Lowestoft:- it might as well have been Nirvana according to my Mum who was born there.  (By a nice coincidence, my friend Jeff who I  have known since 1950 also had a Lowestoft born mother).

I think that I was about eleven years of age (1955) when Mum took me (and I think my brother Andy - then five years old) on a trip to Nirvana.

We went by coach ( the U.K. word for a long distance 'bus) and the maybe 210 miles journey took at least ten hours ( no Motorways/ Interstates in the U.K back then)  including stops in Marlborough, Wilts for a cup of tea!, and in  London to change coaches.

Our coach looked something like this

Thirty five seater, gas/petrol engine.

We arrived in Lowestoft. My Mum's  Aunt Ada and her husband Uncle Jim met us, and we walked to their modest cottage at # 13, Gun Lane, now demolished.
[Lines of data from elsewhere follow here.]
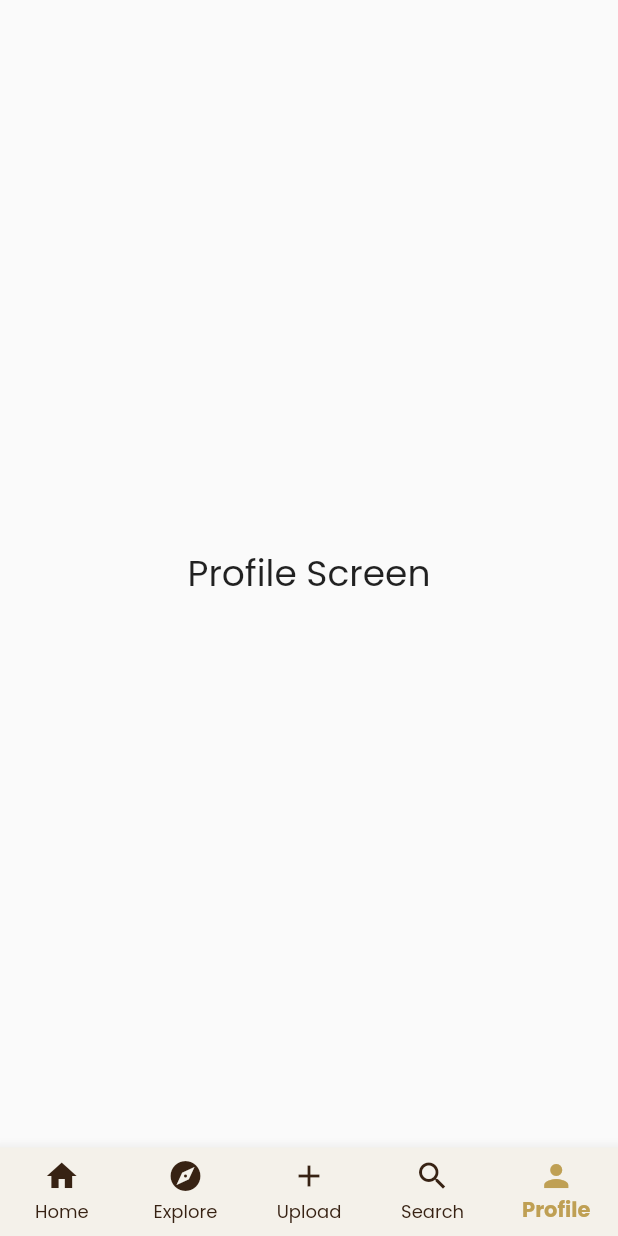
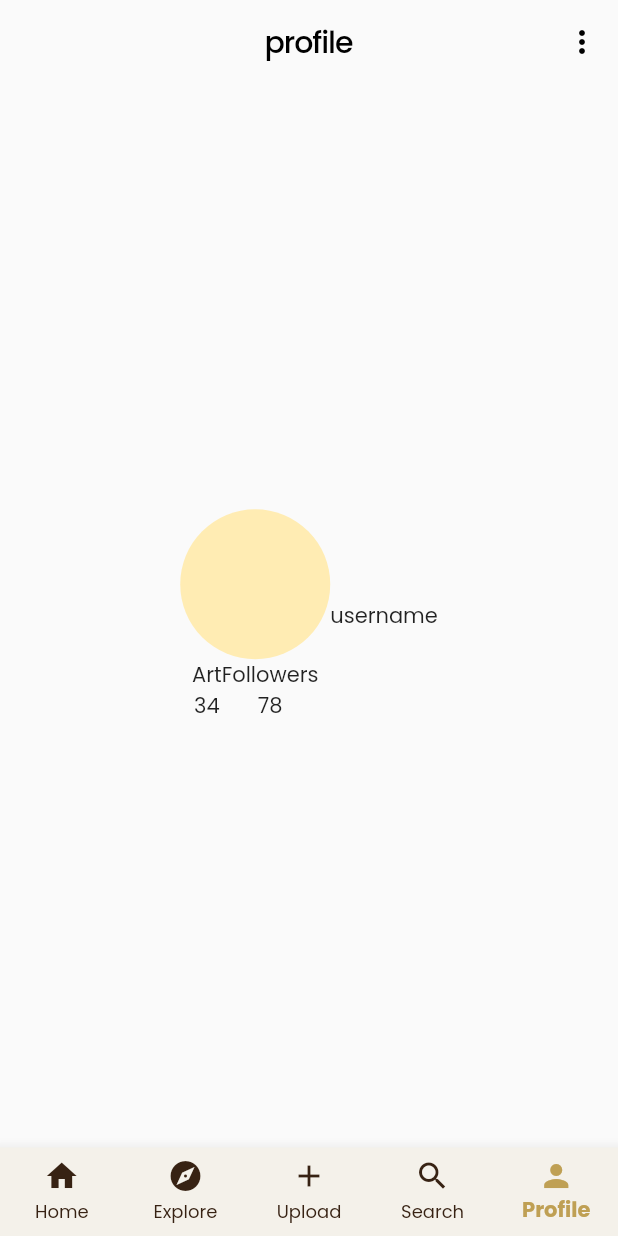
Before and after one commit to guillegpra/bookartify, a Flutter app: the screen it shows after launch, item 5 of the bottom bar chosen, on a phone screen of 412 x 824 dp. Run offline on Flutter 3.47's test engine with Material 2 defaults, Android fonts, the light colour scheme and no system bars; our stand-ins replace google_fonts, google_sign_in.

Commit message:
profile screen version 1

```diff
--- a/lib/main.dart
+++ b/lib/main.dart
@@ -2,6 +2,7 @@ import 'package:bookartify/home_page.dart';
 import 'package:bookartify/login_page.dart';
 import 'package:bookartify/signup_page.dart';
 import 'package:flutter/material.dart';
+import 'package:google_fonts/google_fonts.dart';
 
 void main() {
   runApp(const Bookartify());
@@ -14,7 +15,12 @@ class Bookartify extends StatelessWidget {
   Widget build(BuildContext context) {
     return MaterialApp(
       title: "BookARtify",
-      theme: ThemeData(primarySwatch: Colors.amber),
+      theme: ThemeData(
+        primarySwatch: Colors.amber,
+        textTheme: GoogleFonts.poppinsTextTheme(
+          Theme.of(context).textTheme,
+        )
+      ),
       home: const HomePage(),
     );
   }
--- a/lib/screens/profile_screen.dart
+++ b/lib/screens/profile_screen.dart
@@ -7,14 +7,61 @@ class ProfileScreen extends StatelessWidget {
   @override
   Widget build(BuildContext context) {
     return Scaffold(
-      body: Center(
-        child: Text(
-          "Profile Screen",
+      appBar: AppBar(
+        backgroundColor: Colors.transparent,
+        elevation: 0,
+        title: Text(
+          "profile",
           style: GoogleFonts.poppins(
-              fontSize: 24
+            fontWeight: FontWeight.w500,
+            letterSpacing: -0.7
           ),
         ),
+        centerTitle: true,
+        actions: [
+          IconButton(
+          onPressed: () {
+            // Handle more options button
+          },
+          icon: Icon(Icons.more_vert)
+          )
+        ],
       ),
+      body: Column(
+        mainAxisAlignment: MainAxisAlignment.center,
+        children: [
+          Row(
+            mainAxisAlignment: MainAxisAlignment.center,
+            children: [
+              Column(
+                children: [
+                  CircleAvatar(
+                    radius: 50,
+                    // backgroundImage: AssetImage("..."),
+                  ),
+                  Row(
+                    children: [
+                      Column(
+                        children: [
+                          Text("Art"),
+                          Text("34") // TODO: change number
+                        ],
+                      ),
+                      Column(
+                        children: [
+                          Text("Followers"),
+                          Text("78") // TODO: change number
+                        ],
+                      )
+                    ],
+                  )
+                ],
+              ),
+              Text("username")
+            ],
+          )
+        ],
+      )
     );
   }
 }
```
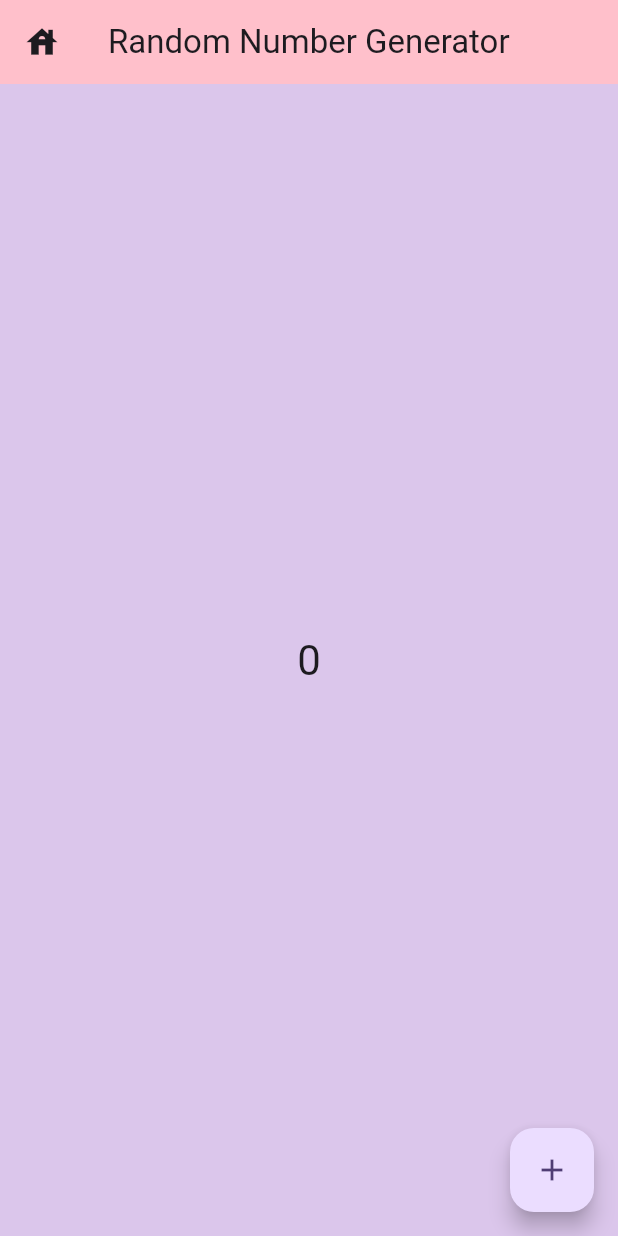
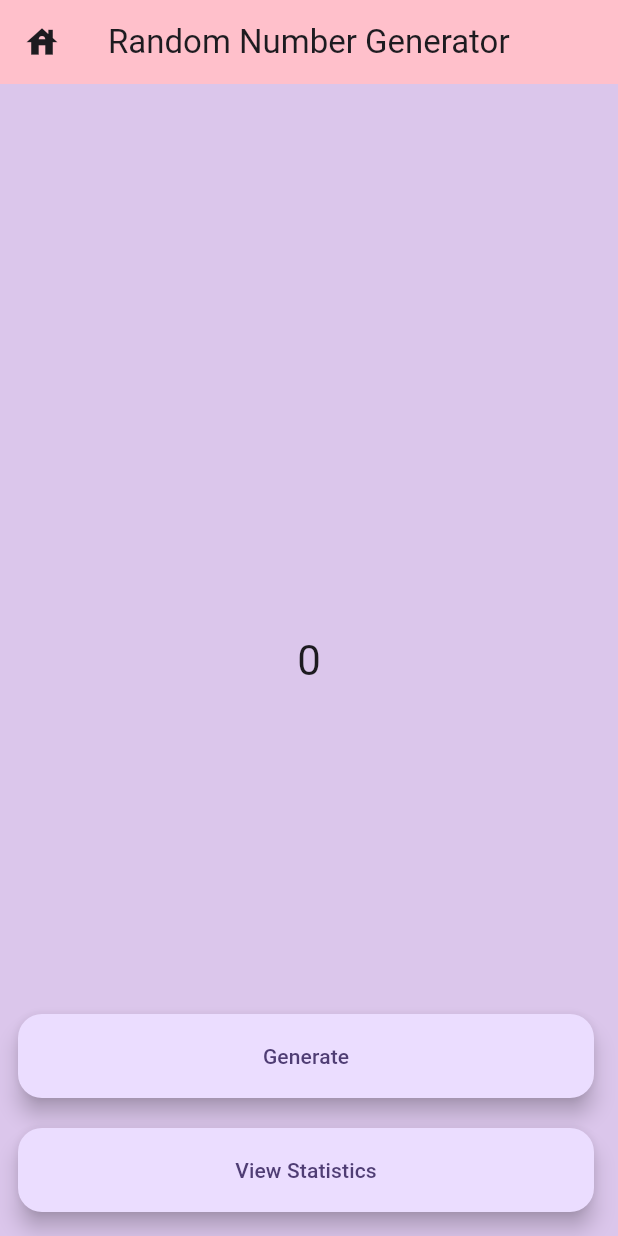
Before and after one commit to FarisZulfequar/FarisZ_Flutter_Assignment1, a Flutter app: the screen it shows after launch, on a phone screen of 412 x 824 dp. Run offline on Flutter 3.47's test engine with Material 3 defaults, Android fonts, the phone set to English and light mode, and no system bars.

Commit message:
Added 2 buttons and centered them at the bottom of the screen

```diff
--- a/lib/main.dart
+++ b/lib/main.dart
@@ -45,15 +45,20 @@ class _MyHomePageState extends State<MyHomePage> {
         child: Column(
           mainAxisAlignment: .center,
           children: [
-            Text('0', style: Theme.of(context).textTheme.headlineMedium),
+            Text('0', style: Theme.of(context).textTheme.headlineMedium, textAlign: TextAlign.center,),
           ],
         ),
       ),
-      floatingActionButton: FloatingActionButton(
-        onPressed: null,
-        tooltip: 'Increment',
-        child: const Icon(Icons.add),
-      ),
+      floatingActionButton: Center(
+        child: Column(
+          mainAxisAlignment: MainAxisAlignment.end,
+          children: [
+            Padding(padding: EdgeInsets.only(left: 28), child: SizedBox(width: double.infinity, child: FloatingActionButton( onPressed: null, tooltip: 'Increment', child: Text('Generate')))),
+            SizedBox(height: 20),
+            Padding(padding: EdgeInsets.only(left : 28), child: SizedBox(width : double.infinity, child : FloatingActionButton( onPressed: null, tooltip: 'Increment', child: Text('View Statistics', textAlign: TextAlign.center))))
+        ,]
+        ),
+      )
     );
   }
 }
```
I was more or less happy to be in my mother's home town.  Above all else I was intrigued and delighted with the Lowestoft Corporation 'buses, all decked out in Chocolate and Cream.

Lowestoft Corporation 'bus.
All the 'buses I knew (in Bristol) were painted green.


Thanks to Donna's tip off, my friend Ashley and I went last Saturday to see "Yesterday", set in Lowestoft.

The Movie has many references to Lowestoft  which made me happy. But it made no attempt to honour the East Anglian accent.

They  sounded my mother's natal town as LOW-ES- TOFT (three syllables) rather than the indigenous   LOES TUFF

Nonetheless "Yesterday" is worth seeing. As Utah Public Radio puts it --

"It's not an award-winner but a fluffy feel-good treat for the summer"

No comments:

Post a Comment